#### [Your instructions]
Without the pictures, write out every entry that follows exactly.

Data excerpts
-----
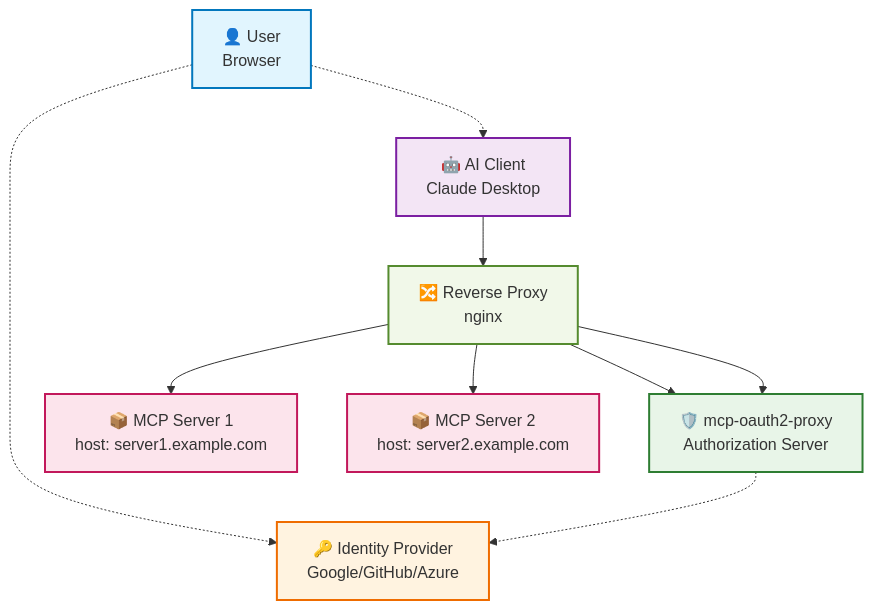
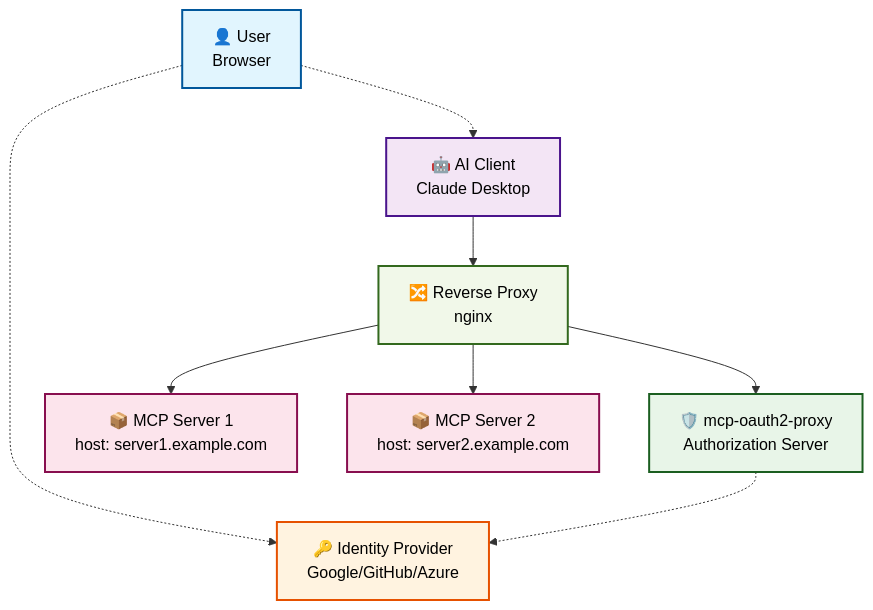
The diagram in README.md (matheuscscp/mcp-oauth2-proxy), drawn with Mermaid before and after one commit.

````diff
--- a/README.md
+++ b/README.md
@@ -12,39 +12,38 @@
 ```mermaid
 flowchart TB
     User[👤 User<br/>Browser]
     AI[🤖 AI Client<br/>Claude Desktop]
     RP[🔀 Reverse Proxy<br/>nginx]
     Proxy[🛡️ mcp-oauth2-proxy<br/>Authorization Server]
     IdP[🔑 Identity Provider<br/>Google/GitHub/Azure]
     MCP1[📦 MCP Server 1<br/>host: server1.example.com]
     MCP2[📦 MCP Server 2<br/>host: server2.example.com]
     
     %% User interactions
     User -.-> AI
     User -.-> IdP
     
     %% AI Client to services via Reverse Proxy
     AI --> RP
     RP --> Proxy
     RP --> MCP1
     RP --> MCP2
     
     %% Authentication flow
     Proxy -.-> IdP
-    RP --> Proxy
     
     %% Styling
-    classDef userStyle fill:#e1f5fe,stroke:#0277bd,stroke-width:2px
-    classDef aiStyle fill:#f3e5f5,stroke:#7b1fa2,stroke-width:2px
-    classDef proxyStyle fill:#e8f5e8,stroke:#2e7d32,stroke-width:2px
-    classDef idpStyle fill:#fff3e0,stroke:#ef6c00,stroke-width:2px
-    classDef mcpStyle fill:#fce4ec,stroke:#c2185b,stroke-width:2px
-    classDef rpStyle fill:#f1f8e9,stroke:#558b2f,stroke-width:2px
+    classDef userStyle fill:#e1f5fe,stroke:#01579b,stroke-width:2px,color:#000
+    classDef aiStyle fill:#f3e5f5,stroke:#4a148c,stroke-width:2px,color:#000
+    classDef proxyStyle fill:#e8f5e8,stroke:#1b5e20,stroke-width:2px,color:#000
+    classDef idpStyle fill:#fff3e0,stroke:#e65100,stroke-width:2px,color:#000
+    classDef mcpStyle fill:#fce4ec,stroke:#880e4f,stroke-width:2px,color:#000
+    classDef rpStyle fill:#f1f8e9,stroke:#33691e,stroke-width:2px,color:#000
     
     class User userStyle
     class AI aiStyle
     class Proxy proxyStyle
     class IdP idpStyle
     class MCP1,MCP2 mcpStyle
     class RP rpStyle
 ```
````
-----
#### [The answer]
The diagram in README.md (matheuscscp/mcp-oauth2-proxy), drawn with Mermaid before and after one commit.

````diff
--- a/README.md
+++ b/README.md
@@ -12,39 +12,38 @@
 ```mermaid
 flowchart TB
     User[👤 User<br/>Browser]
     AI[🤖 AI Client<br/>Claude Desktop]
     RP[🔀 Reverse Proxy<br/>nginx]
     Proxy[🛡️ mcp-oauth2-proxy<br/>Authorization Server]
     IdP[🔑 Identity Provider<br/>Google/GitHub/Azure]
     MCP1[📦 MCP Server 1<br/>host: server1.example.com]
     MCP2[📦 MCP Server 2<br/>host: server2.example.com]
     
     %% User interactions
     User -.-> AI
     User -.-> IdP
     
     %% AI Client to services via Reverse Proxy
     AI --> RP
     RP --> Proxy
     RP --> MCP1
     RP --> MCP2
     
     %% Authentication flow
     Proxy -.-> IdP
-    RP --> Proxy
     
     %% Styling
-    classDef userStyle fill:#e1f5fe,stroke:#0277bd,stroke-width:2px
-    classDef aiStyle fill:#f3e5f5,stroke:#7b1fa2,stroke-width:2px
-    classDef proxyStyle fill:#e8f5e8,stroke:#2e7d32,stroke-width:2px
-    classDef idpStyle fill:#fff3e0,stroke:#ef6c00,stroke-width:2px
-    classDef mcpStyle fill:#fce4ec,stroke:#c2185b,stroke-width:2px
-    classDef rpStyle fill:#f1f8e9,stroke:#558b2f,stroke-width:2px
+    classDef userStyle fill:#e1f5fe,stroke:#01579b,stroke-width:2px,color:#000
+    classDef aiStyle fill:#f3e5f5,stroke:#4a148c,stroke-width:2px,color:#000
+    classDef proxyStyle fill:#e8f5e8,stroke:#1b5e20,stroke-width:2px,color:#000
+    classDef idpStyle fill:#fff3e0,stroke:#e65100,stroke-width:2px,color:#000
+    classDef mcpStyle fill:#fce4ec,stroke:#880e4f,stroke-width:2px,color:#000
+    classDef rpStyle fill:#f1f8e9,stroke:#33691e,stroke-width:2px,color:#000
     
     class User userStyle
     class AI aiStyle
     class Proxy proxyStyle
     class IdP idpStyle
     class MCP1,MCP2 mcpStyle
     class RP rpStyle
 ```
````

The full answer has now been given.